Thompson: Another great question. There are many. First and foremost is the chosen copper weight vs. trace and space. Many times this comes down to what a fabricator has to do for compensations for the process. In this case, we are talking about etch compensations.
Let’s say you have a .1 mm trace and space design and you desire 3 oz. finish. The general rule of thumb is that for every half ounce of starting copper, we do a half-mil etch compensation. For three ounces we would need a .003” etch comp, and if the space is .00393” (.1 mm) we would be left with a .00093”, space which is way outside of most folks’ capabilities.
To read this entire article, which appeared in the June 2016 issue of The PCB Design Magazine, click here.
Panasonic’s Darren Hitchcock spoke with the I-Connect007 Editorial Team on the complexities of moving toward ultra HDI manufacturing. As we learn in this conversation, the number of shifting constraints relative to traditional PCB fabrication is quite large and can sometimes conflict with each other.
MKS’ Atotech, a leading surface finishing brand of MKS Instruments, will participate in the upcoming IPCA Expo at Bangalore International Exhibition Centre (BIEC) and showcase its latest PCB manufacturing solutions from September 13 – 15.

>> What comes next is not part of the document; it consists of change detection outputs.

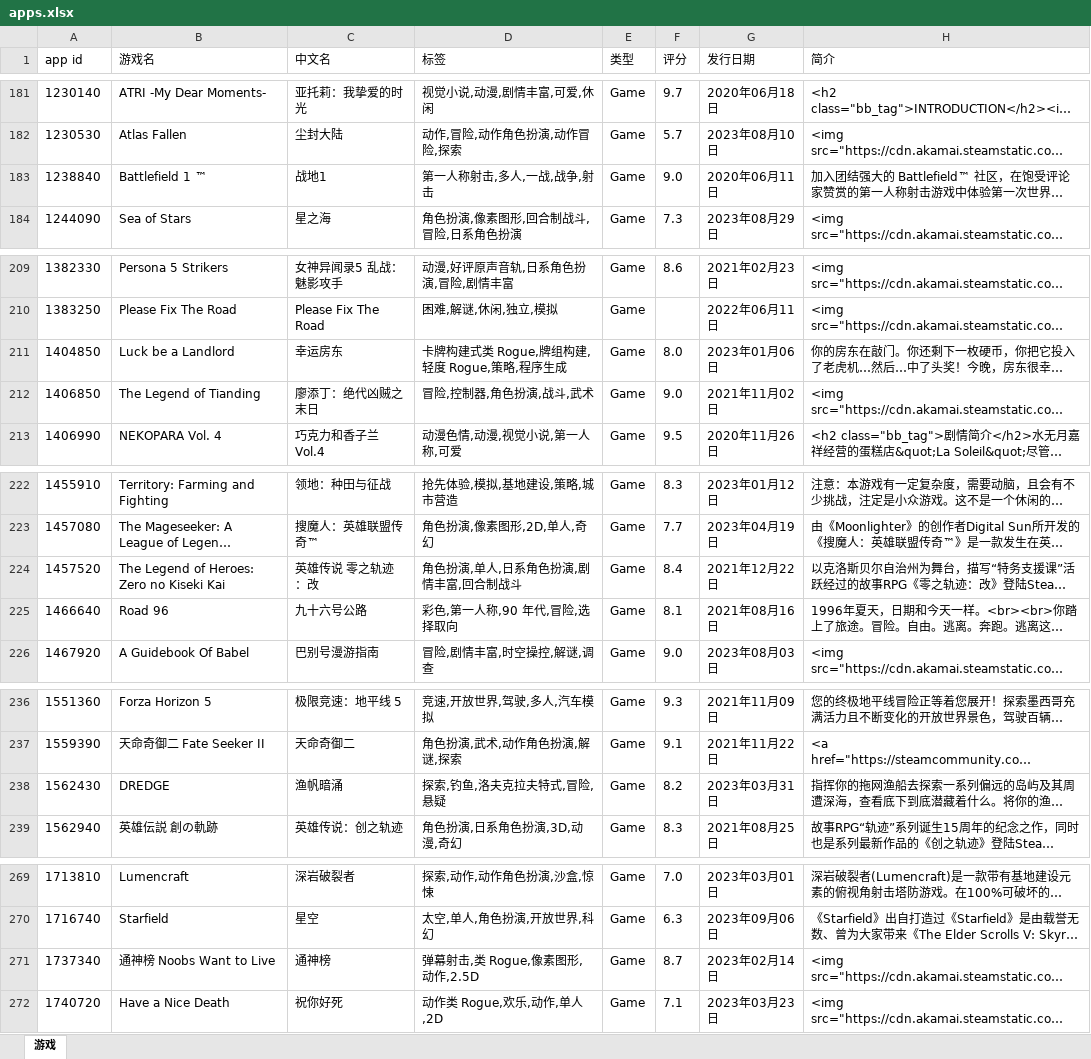
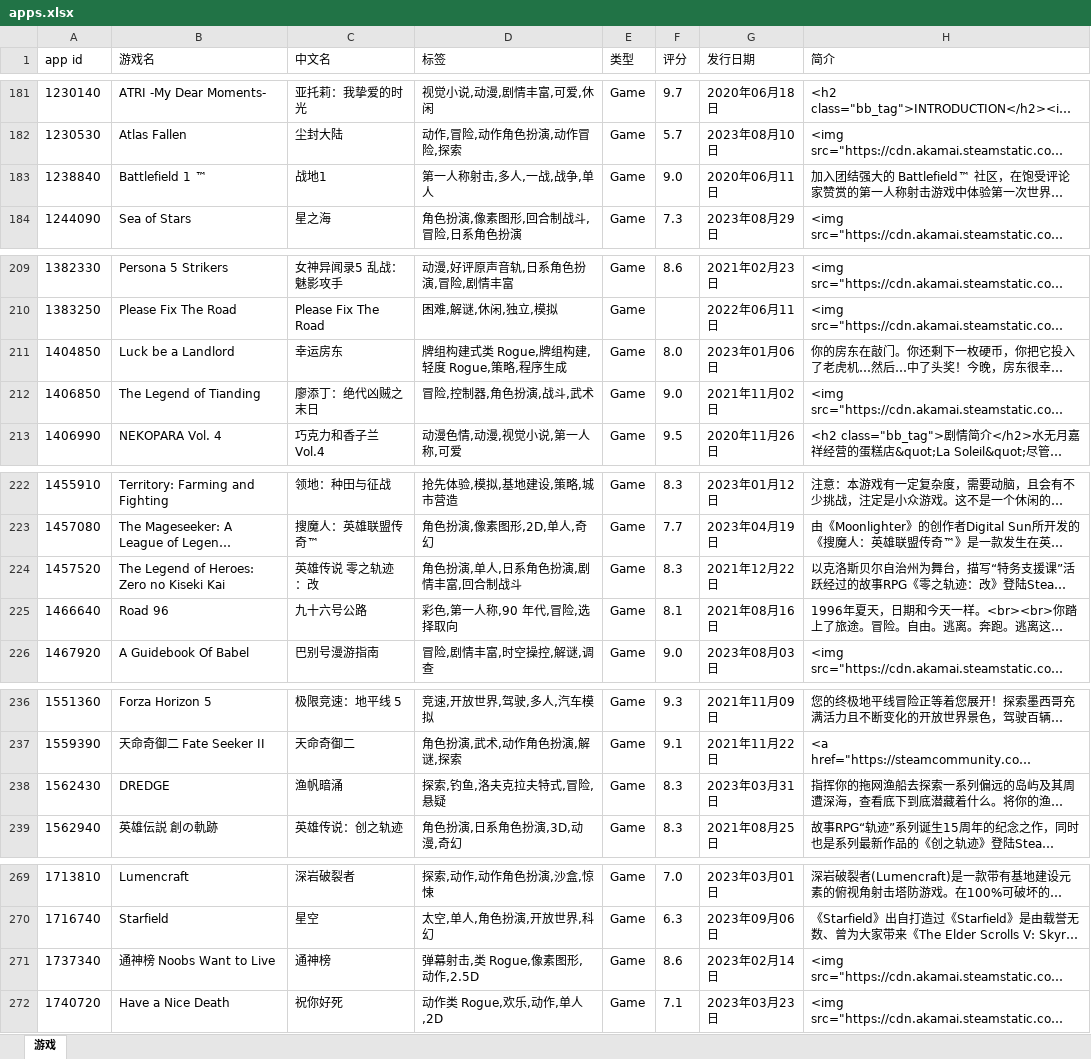
Before and after one commit to lls7890/Repository, an Excel workbook: apps.xlsx, sheet 游戏, drawn as a sheet; only a part is shown, gaps mark what is left out; long unchanged cells end in …; values as stored, in another font and other column widths than the file's, no borders; the diff covers the shown part only; the diff names each change by its address in the sheet, - before the commit and + after, or states it on an @@ line.

```diff
--- a/apps.xlsx (sheet 游戏)
+++ b/apps.xlsx (sheet 游戏)
-D183 (标签): 第一人称射击,多人,一战,战争,射击
+D183 (标签): 第一人称射击,多人,一战,战争,单人
-D211 (标签): 卡牌构建式类 Rogue,牌组构建,轻度 Rogue,策略,程序生成
+D211 (标签): 牌组构建式类 Rogue,牌组构建,轻度 Rogue,策略,程序生成
-F224 (评分): 8.4
+F224 (评分): 8.3
-F238 (评分): 8.2
+F238 (评分): 8.3
-F271 (评分): 8.7
+F271 (评分): 8.6
```
Also changed, not shown: 9 edited cells elsewhere in this sheet.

Flexible circuit applications can be as basic as furnishing electrical interconnect between two conventional circuit board assemblies, or to prove a platform for placing and interconnecting electronic components. During the planning and pre-design phase of the flexible circuit, there will be several material and process related questions that need to be addressed. Most flexible circuit fabricators welcome the opportunity to discuss their customers’ flexible circuit objectives prior to beginning the actual design process.
Electronics are continually evolving, driven by innovations in printed circuit board technology. Flexible PCBs have emerged as a revolutionary force, reshaping the PCB industry and influencing the design and functionality of countless electronic devices. Some believe that flexible PCBs are a relatively newer technology, but as we will see, that is not true. Since I’m an instructor, here’s a short history lesson on how we got here and what we can expect.
Can digital and/or high throughput manufacturing be applied to circuit boards? Can stretchable electronics be produced without sacrificing processing capabilities?